## What to work on
Pictures stay out; everything else in the records below is to be repeated exactly.

# # # # # # #

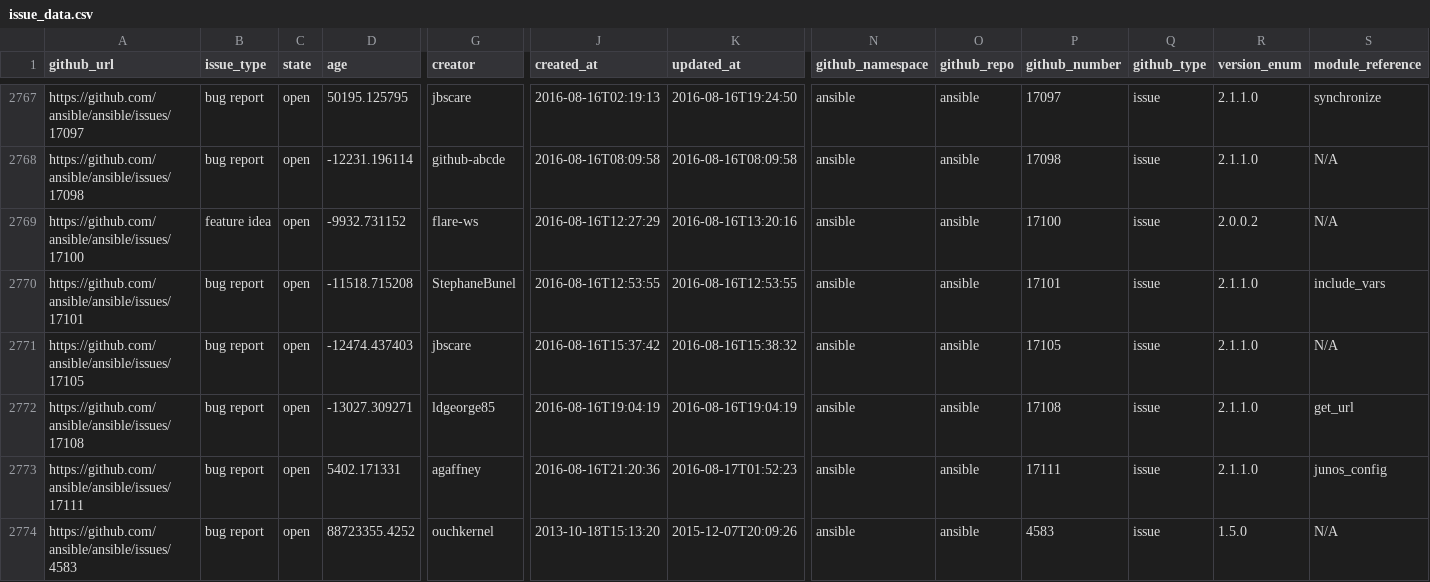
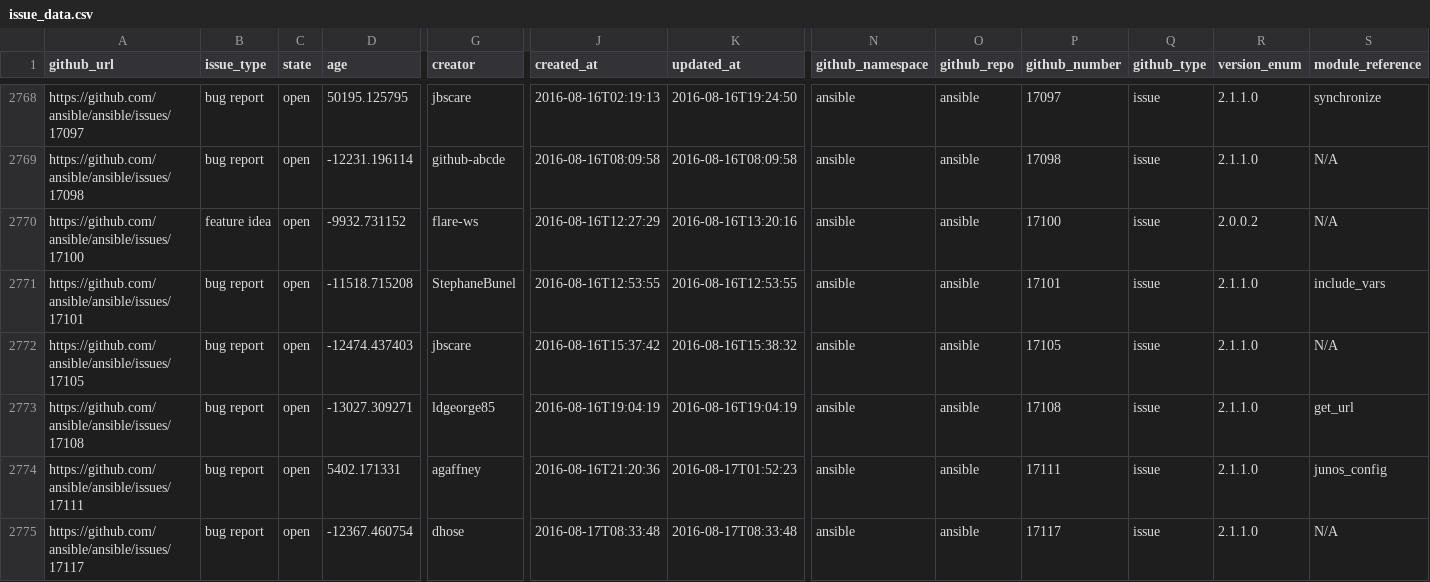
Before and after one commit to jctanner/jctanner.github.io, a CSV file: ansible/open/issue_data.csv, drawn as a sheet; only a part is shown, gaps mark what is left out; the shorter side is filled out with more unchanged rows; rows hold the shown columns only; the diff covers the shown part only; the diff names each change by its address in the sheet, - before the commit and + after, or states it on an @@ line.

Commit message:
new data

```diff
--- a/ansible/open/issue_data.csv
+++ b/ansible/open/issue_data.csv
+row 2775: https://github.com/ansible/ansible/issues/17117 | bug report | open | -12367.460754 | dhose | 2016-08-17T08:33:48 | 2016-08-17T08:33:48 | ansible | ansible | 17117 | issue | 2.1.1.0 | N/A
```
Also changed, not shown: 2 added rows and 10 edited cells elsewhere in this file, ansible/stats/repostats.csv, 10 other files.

# # # # # # #

## Result of this exercise
Before and after one commit to jctanner/jctanner.github.io, a CSV file: ansible/open/issue_data.csv, drawn as a sheet; only a part is shown, gaps mark what is left out; the shorter side is filled out with more unchanged rows; rows hold the shown columns only; the diff covers the shown part only; the diff names each change by its address in the sheet, - before the commit and + after, or states it on an @@ line.

Commit message:
new data

```diff
--- a/ansible/open/issue_data.csv
+++ b/ansible/open/issue_data.csv
+row 2775: https://github.com/ansible/ansible/issues/17117 | bug report | open | -12367.460754 | dhose | 2016-08-17T08:33:48 | 2016-08-17T08:33:48 | ansible | ansible | 17117 | issue | 2.1.1.0 | N/A
```
Also changed, not shown: 2 added rows and 10 edited cells elsewhere in this file, ansible/stats/repostats.csv, 10 other files.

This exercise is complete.